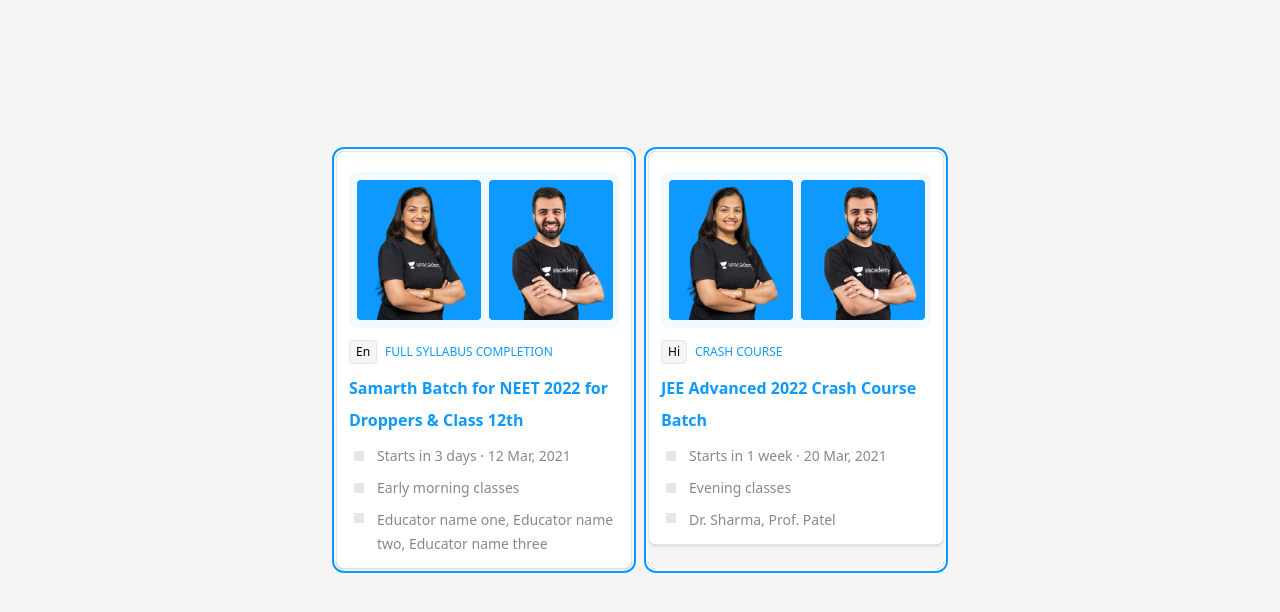
Repository: vignesh33654/resizablesidebar
Page: /
An editor plug-in stored every save of this project. The page is shown before and after the next save, followed by the edit.
The browser window is 1280 px wide. The pictures show the whole page.
The project was rebuilt for these pictures with package versions that can differ from the ones it lists, and the page was loaded fresh each time.

Above is the page before, as saved 2025-11-11 13:29:24.

### index.html
<!doctype html>
<html lang="en">
  <head>
    <meta charset="UTF-8" />
    <link rel="icon" type="image/svg+xml" href="/vite.svg" />
    <meta name="viewport" content="width=device-width, initial-scale=1.0" />
    <title>ai-app</title>
  </head>
  <body>
    <div id="root"></div>
    <script type="module" src="/src/main.tsx"></script>
  </body>
</html>

### src/index.css
@import "tailwindcss";

@theme {

  --font-display: "inter";

  /* Colors */
  --color-default: #37352f;
  --color-secondary: #898986;
  --color-tertiary: #ff00ff;
  --color-disabled: #d5d5d4;
  --color-white: #ffffff;
  --color-primary: #0d99ff;
  --color-success: #14ae5c;
  --color-failure: #f24822;
  --color-warning: #ffcd29;
  --color-Bg-0: #ffffff;
  --color-Bg-1: #f5f5f5;
  --color-Bg-2: #f1f0f1;
  --color-border-primary:#e6e6e6;

  /*text sizes*/
--text-h1: 30px;
--text-h2: 24px;
--text-h3: 20px;
--text-body-16: 16px;
--text-body-14: 14px;
--text-body-13: 13px;
--text-small-12: 12px;
--text-small-11: 11px;
--text-small-10: 10px;
}

@layer base {
  h1 {
    font-size: var(--text-h1);
    font-weight: 600;
    line-height: 40px;
    letter-spacing: -2.1%;
  }
  h2 {
    font-size: var(--text-h2);
    font-weight: 600;
    line-height: 32px;
    letter-spacing: -1.9%;
  }
  h3 {
    font-size: var(--text-h3);
    font-weight: 600;
    line-height: 32px;
    letter-spacing: -1.7%;
  }
  p {
    font-size: var(--text-body-16);
    font-weight: 400;
    line-height: 24px;
    letter-spacing: -1.1%;
  }

  /* Focus ring for accessibility */
  .focus-ring {
    @apply outline-none ring-2 ring-primary ring-offset-2 transition-shadow;
  }

  .focus-ring:focus-visible {
    @apply ring-2 ring-primary ring-offset-2;
  }
}

### src/App.tsx
import BatchCard from '@/components/BatchCard';

export default function App() {
  return (
    <div className="min-h-screen bg-Bg-1 flex items-center justify-center p-8">
      <div className="flex gap-4 flex-wrap justify-center max-w-[1200px]">
        <BatchCard
          language="En"
          topic="FULL SYLLABUS COMPLETION"
          title="Samarth Batch for NEET 2022 for Droppers & Class 12th"
          startDate="Starts in 3 days · 12 Mar, 2021"
          timing="Early morning classes"
          educators="Educator name one, Educator name two, Educator name three"
          href="#"
        />

        {/* Example with onClick instead of href */}
        <BatchCard
          language="Hi"
          topic="CRASH COURSE"
          title="JEE Advanced 2022 Crash Course Batch"
          startDate="Starts in 1 week · 20 Mar, 2021"
          timing="Evening classes"
          educators="Dr. Sharma, Prof. Patel"
          onClick={() => console.log('Batch clicked')}
        />
      </div>
    </div>
  )
}

### src/components/BatchCard.tsx
import educatorImg1 from '@/assets/educator-1.png';
import educatorImg2 from '@/assets/educator-2.png';
import placeholderIcon from '@/assets/placeholder.svg';

export interface BatchCardProps {
  language?: string;
  topic: string;
  title: string;
  startDate: string;
  timing: string;
  educators: string;
  href?: string;
  onClick?: () => void;
  educatorImages?: string[];
}

export default function BatchCard({
  language = "En",
  topic,
  title,
  startDate,
  timing,
  educators,
  href,
  onClick,
  educatorImages = [educatorImg1, educatorImg2],
}: BatchCardProps) {
  const CardWrapper = href ? 'a' : 'div';
  const wrapperProps = href
    ? {
        href,
        className: "block no-underline focus-ring rounded-lg transition-transform hover:scale-[1.02] active:scale-[0.98]",
        tabIndex: 0,
        'aria-label': `View batch: ${title}`
      }
    : {
        className: "block",
        ...(onClick && {
          role: "button" as const,
          tabIndex: 0,
          onClick,
          onKeyDown: (e: React.KeyboardEvent) => {
            if (e.key === 'Enter' || e.key === ' ') {
              e.preventDefault();
              onClick();
            }
          },
          'aria-label': `View batch: ${title}`,
          className: "block cursor-pointer focus-ring rounded-lg transition-transform hover:scale-[1.02] active:scale-[0.98]"
        })
      };

  return (
    <CardWrapper {...wrapperProps}>
      <article
        className="flex flex-col gap-3 p-3 bg-Bg-0 rounded-lg border border-border-primary shadow-sm w-[296px]"
        aria-label="Batch information card"
      >
        <div className="flex flex-col gap-0.5 items-center">
          <div className="bg-divider h-0.5 rounded-[20px] w-[168px]" aria-hidden="true" />
          <div className="bg-divider h-0.5 rounded-[20px] w-[208px]" aria-hidden="true" />

          <div
            className="bg-primary/5 flex gap-2 p-2 rounded-lg w-full h-[156px]"
            role="img"
            aria-label={`Educators for ${title}`}
          >
            {educatorImages.slice(0, 2).map((img, idx) => (
              <div
                key={idx}
                className="bg-primary h-[140px] w-[124px] rounded overflow-hidden relative shrink-0"
              >
                <img
                  src={img}
                  alt={`Educator ${idx + 1}`}
                  className="w-full h-full object-cover"
                />
              </div>
            ))}
          </div>
        </div>

        <div className="flex flex-col gap-2 w-full">
          <div className="flex gap-2 items-center">
            <span
              className="bg-neutral-100 border border-border-primary text-text-primary text-small-12 px-1.5 py-0.5 rounded inline-flex items-center justify-center min-w-[26px]"
              aria-label={`Language: ${language}`}
            >
              {language}
            </span>
            <span
              className="text-primary text-small-12 flex-1 min-w-0"
              aria-label={`Topic: ${topic}`}
            >
              {topic}
            </span>
          </div>

          <div className="flex flex-col gap-2">
            <h3 className="text-primary text-body-16 m-0">
              {title}
            </h3>

            <div className="flex gap-2 items-center">
              <div className="image-placeholder w-5 h-5 shrink-0" aria-hidden="true">
                <img src={placeholderIcon} alt="" className="w-full h-full" />
              </div>
              <p className="text-secondary text-body-14 flex-1 min-w-0 m-0">
                {startDate}
              </p>
            </div>

            <div className="flex gap-2 items-center">
              <div className="image-placeholder w-5 h-5 shrink-0" aria-hidden="true">
                <img src={placeholderIcon} alt="" className="w-full h-full" />
              </div>
              <p className="text-secondary text-body-14 flex-1 min-w-0 m-0">
                {timing}
              </p>
            </div>

            <div className="flex gap-2 items-start">
              <div className="image-placeholder w-5 h-5 shrink-0" aria-hidden="true">
                <img src={placeholderIcon} alt="" className="w-full h-full" />
              </div>
              <p className="text-secondary text-body-14 flex-1 min-w-0 m-0">
                {educators}
              </p>
            </div>
          </div>
        </div>
      </article>
    </CardWrapper>
  );
}

Loaded but not shown: src/main.tsx (common file)

After the next save:
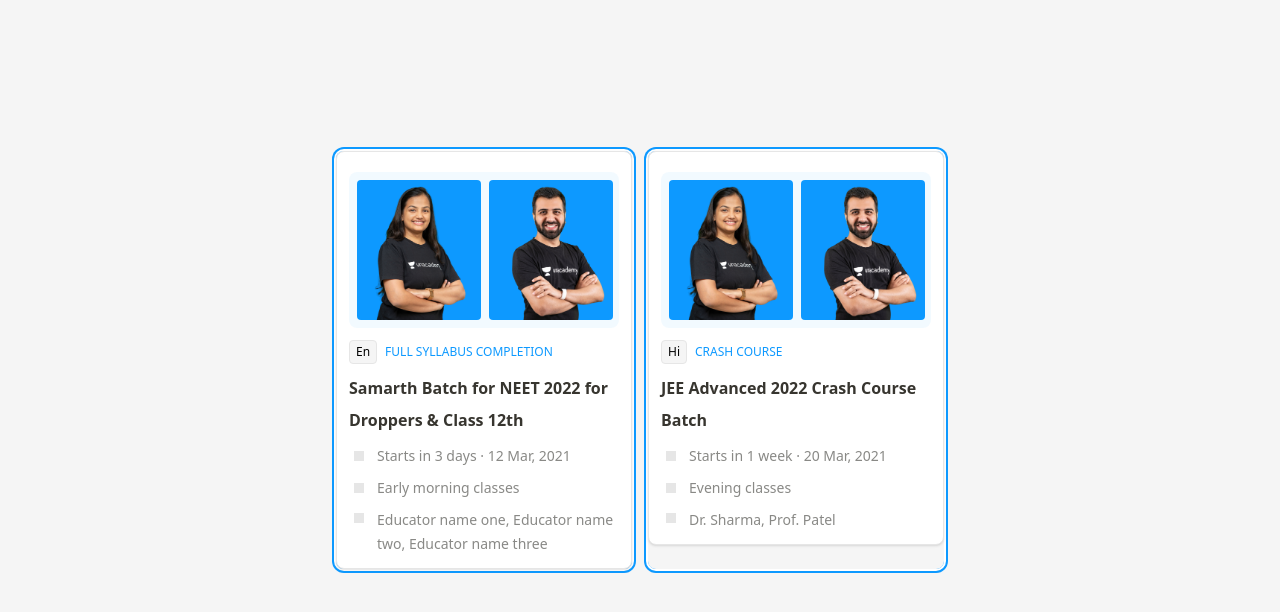
Saved 55 s later.
--- a/src/components/BatchCard.tsx
+++ b/src/components/BatchCard.tsx
@@ -97,7 +97,7 @@
           </div>
 
           <div className="flex flex-col gap-2">
-            <h3 className="text-primary text-body-16 m-0">
+            <h3 className="text-default text-body-16 m-0">
               {title}
             </h3>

□ □ □

The expected output is exactly the lines of the listing above between the line holding "### index.html" and the line holding "--color-failure: #f24822;", inclusive.

[WRITTEN REPLY]:
### index.html
<!doctype html>
<html lang="en">
  <head>
    <meta charset="UTF-8" />
    <link rel="icon" type="image/svg+xml" href="/vite.svg" />
    <meta name="viewport" content="width=device-width, initial-scale=1.0" />
    <title>ai-app</title>
  </head>
  <body>
    <div id="root"></div>
    <script type="module" src="/src/main.tsx"></script>
  </body>
</html>

### src/index.css
@import "tailwindcss";

@theme {

  --font-display: "inter";

  /* Colors */
  --color-default: #37352f;
  --color-secondary: #898986;
  --color-tertiary: #ff00ff;
  --color-disabled: #d5d5d4;
  --color-white: #ffffff;
  --color-primary: #0d99ff;
  --color-success: #14ae5c;
  --color-failure: #f24822;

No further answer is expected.